But aluminum production requires two expensive and energy-intensive processes — refining and then smelting — to extract the metal from bauxite and other less-prevalent ores, giving it an industry nickname of “frozen electricity.”
In rough dollar terms, raw bauxite is sold at $50 per ton. It is then refined into aluminum oxide, or alumina, for about $350 per ton. After that it is smelted, the most energy-intensive of the processes. This costs producers about $2,000 per ton outside China and even more in China, where the cash cost of production is about 14,500 yuan ($2,359), Adkins said.
Total production, or supply, of aluminum and demand for the metal were reasonably well-matched last year, at 49.3 million tons. That figure is expected to rise about 5.6% this year to 52 million tons as the auto industry increases its use of the metal in car engines for environmental reasons, say analysts at investment bank UBS.
New rules on aluminum transactions, to come into force on April 1 from the London Metal Exchange, are poised to help accelerate supply, a move UBS expects will help rebalance the market.
The rules, designed to protect buyers and sellers in the same way regulations at stock markets do, will dictate how quickly metal can be extracted from warehouses — known as “load out rates.” The new rules are expected to shorten delivery times, which will mean larger volumes of aluminum will be shifted more quickly out of warehouses, according to industry representatives.
Figures from the London exchange show that there are 5.3 million tons of aluminum in warehouses. The metal is in two main locations — Detroit and the Netherlands, in addition to such places as Malaysia.

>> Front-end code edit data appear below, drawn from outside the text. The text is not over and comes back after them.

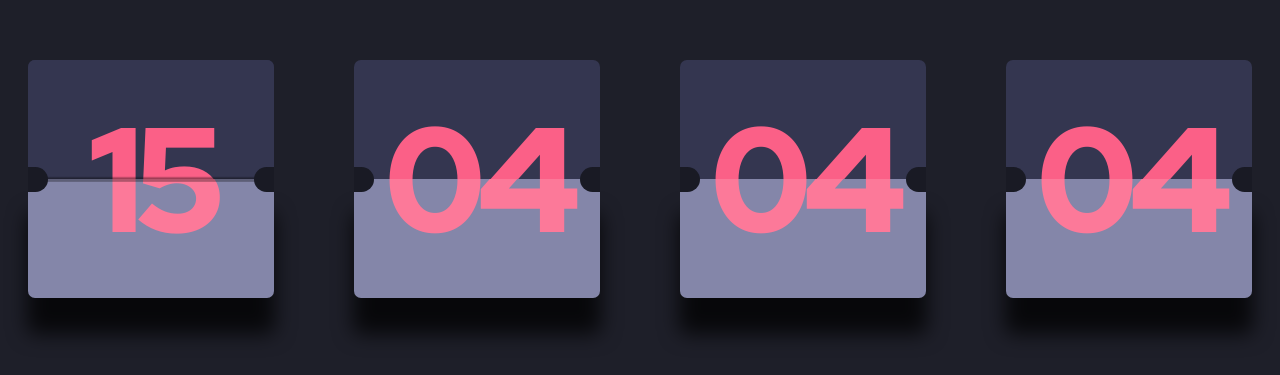
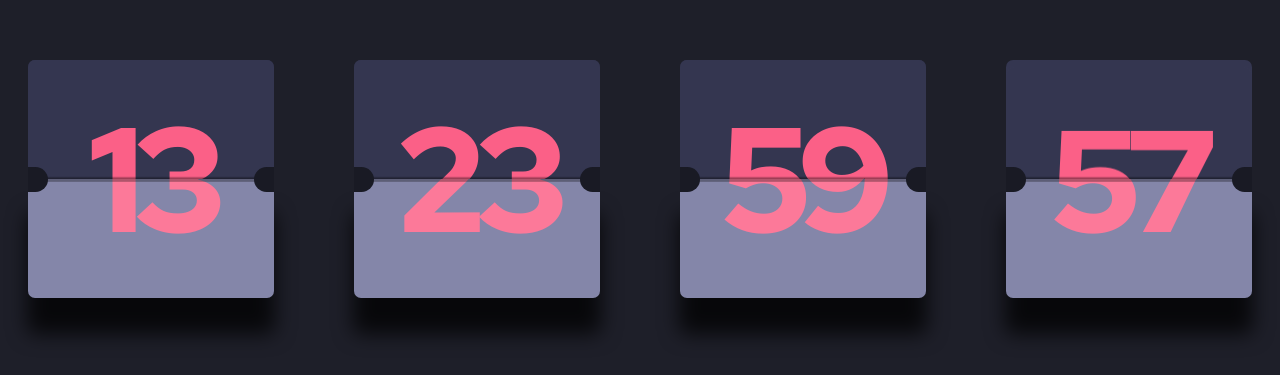
Before and after one commit to sriveer-me/countdown-timer, a website with bundled scripts: page src/index.html in a window 1280 px wide. Shown: the part 221-596 px from the top of the page. Built offline with nearby package versions, Linux system fonts and the light colour scheme.

Commit message:
timer working

```diff
--- a/src/index.html
+++ b/src/index.html
@@ -26,22 +26,31 @@
                 <div class="flip-clock__elementBottom">14</div>
             </div>
         </div>
-        <div class="flip-clock">
+        <div class="flip-clock" id="hours">
             <div class="flip-clock__element">
-                <div class="flip-clock__elementTop">04</div>
-                <div class="flip-clock__elementBottom">04</div>
+                <div class="flip-clock__elementTop">14</div>
+                <div class="flip-clock__elementTopFlap">14</div>
+                <div class="flip-clock__thin-strip"></div>
+                <div class="flip-clock__elementBottomFlap">14</div>
+                <div class="flip-clock__elementBottom">14</div>
             </div>
         </div>
-        <div class="flip-clock">
+        <div class="flip-clock" id="minutes">
             <div class="flip-clock__element">
-                <div class="flip-clock__elementTop">04</div>
-                <div class="flip-clock__elementBottom">04</div>
+                <div class="flip-clock__elementTop">14</div>
+                <div class="flip-clock__elementTopFlap">14</div>
+                <div class="flip-clock__thin-strip"></div>
+                <div class="flip-clock__elementBottomFlap">14</div>
+                <div class="flip-clock__elementBottom">14</div>
             </div>
         </div>
-        <div class="flip-clock">
+        <div class="flip-clock" id="seconds">
             <div class="flip-clock__element">
-                <div class="flip-clock__elementTop">04</div>
-                <div class="flip-clock__elementBottom">04</div>
+                <div class="flip-clock__elementTop">14</div>
+                <div class="flip-clock__elementTopFlap">14</div>
+                <div class="flip-clock__thin-strip"></div>
+                <div class="flip-clock__elementBottomFlap">14</div>
+                <div class="flip-clock__elementBottom">14</div>
             </div>
         </div>
     </main>
--- a/src/js/countdown.js
+++ b/src/js/countdown.js
@@ -1,11 +1,18 @@
-let endTime = new Date().setDate(new Date().getDate() + 14);
+let endTime = null;
 
-export function getTimeRemaining(){
+export function getTimeRemaining()
+{
+  if(endTime === null)
+    refreshEndTime();
+
   const total = endTime - Date.parse(new Date());
   const seconds = Math.floor( (total/1000) % 60 );
   const minutes = Math.floor( (total/1000/60) % 60 );
   const hours = Math.floor( (total/(1000*60*60)) % 24 );
   const days = Math.floor( total/(1000*60*60*24) );
+
+  if(total === 0)
+    endTime = null;
 
   return {
     total,
--- a/src/js/main.js
+++ b/src/js/main.js
@@ -1,6 +1,9 @@
 import {getTimeRemaining,refreshEndTime} from './countdown.js';
 
-let days = document.getElementById('days');
+let days    = document.getElementById('days');
+let hours   = document.getElementById('hours');
+let minutes = document.getElementById('minutes');
+let seconds = document.getElementById('seconds');
 
 function checkEquality(elements)
 {
@@ -36,7 +39,10 @@ function setText(el,newText)
     }
 
     let oldValue = topElement.innerText;
-    let newValue = newText;
+    let newValue = `${newText}`;
+
+    if(oldValue === newValue)
+        return;
 
     topElement.innerText = `${newValue}`;
     topFlap.innerText = `${oldValue}`;
@@ -65,12 +71,19 @@ function setText(el,newText)
 
         topFlap.classList.remove('animate');
         bottomFlap.classList.remove('animate');
-    },1000); //assuming that the css animation takes 0.75 seconds to complete
+    },500); //assuming that the css animation takes 0.5s seconds to complete
 }
 
-setText(days,15);
+// setText(days,15);
 
 setInterval(function(){
     let timeRemaing = getTimeRemaining();
+
+
+    setText(days,timeRemaing.days);
+    setText(hours,timeRemaing.hours);
+    setText(minutes,timeRemaing.minutes);
+    setText(seconds,timeRemaing.seconds);
+
     console.log(`Days : ${timeRemaing.days} Hours : ${timeRemaing.hours} Minutes : ${timeRemaing.minutes} Seconds : ${timeRemaing.seconds}`);
 },1000);
--- a/src/sass/components/_flip-clock.scss
+++ b/src/sass/components/_flip-clock.scss
@@ -61,7 +61,7 @@
             }
 
             &.animate{
-                animation: rise-up ease-in 0.5s;
+                animation: rise-up ease-in 0.25s;
                 animation-fill-mode: forwards;
                 transform-origin: bottom;
             }
@@ -78,8 +78,8 @@
             }
 
             &.animate{
-                animation: fall-down ease-out 0.5s;
-                animation-delay: 0.5s;
+                animation: fall-down ease-out 0.25s;
+                animation-delay: 0.25s;
                 animation-fill-mode: forwards;
             }
         }
@@ -143,6 +143,4 @@
             background-image: linear-gradient(to top,rgba(0,0,0,0.5),rgba(0,0,0,0.1));
         }
     }
-
-
 }
```
Also changed, not shown: src/css/style.css. Lines whose indentation alone changed are shown as unchanged.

The bulk of the aluminum stocks is owned by investment banks and trading houses, including Glencore Xstrata, JPMorgan Chase and Goldman Sachs.
Aluminum emerged as a physical store of value when prices plunged in 2008 from $3,317 per ton at the start the year to $1.492 in early 2009. At the same time, ultralow interest rates and general economic malaise meant that financing and warehousing costs became extremely cheap, allowing speculators to take advantage of low spot prices against higher 12-month forward prices; the difference is known as a contango.
From January 2008 to December 2009, warehouse stocks jumped from just over 1 million tons to 2.3 million tons and increased further to 4.6 million ton in January 2010, even as prices regained traction, rising to $2,267 per ton in that month. After that, aluminum stores and prices waxed and waned until 2013, when prices began sliding once more, falling close to $1,600 per ton before rebounding slightly.
Now, however, many experts, including Adkins at AZ China, believe aluminum prices have probably bottomed out. Adkins also believes, however, that the combination of the metal price and the premium will remain range-bound. In contrast, UBS analysts said they expect the price of the metal to come under further pressure.
A shakeout in the sector is already underway ahead of the new rules at the London exchange, with the closure of unprofitable refineries and smelters in Australia and South Africa and the cancelation by Rio Tinto of a $3 billion smelter in Parguay.
A further wrinkle in the market emerged in January when Indonesia delivered on its long-held promise to halt exports of raw metal ores in a bid to move up the value chain. In recent years, Indonesia has become the primary exporter of bauxite to China, but Jakarta enacted the law with the aim of developing the country’s processing capabilities.
The move has forced Chinese alumina producers, who have excess refining and smelting capacity, to build facilities in Indonesia. UC Rusal also plans to build a refinery there. But none of these facilities are ready yet, and China is thought to be pressuring Indonesia for a short-term exemption to the export ban. The situation, however, has been complicated by Indonesia’s legislative and presidential elections slated for mid-2014.
Buyers around the world can continue to expect a rocky ride in the aluminum market for at least the rest of 2014 and quite possibly even beyond that.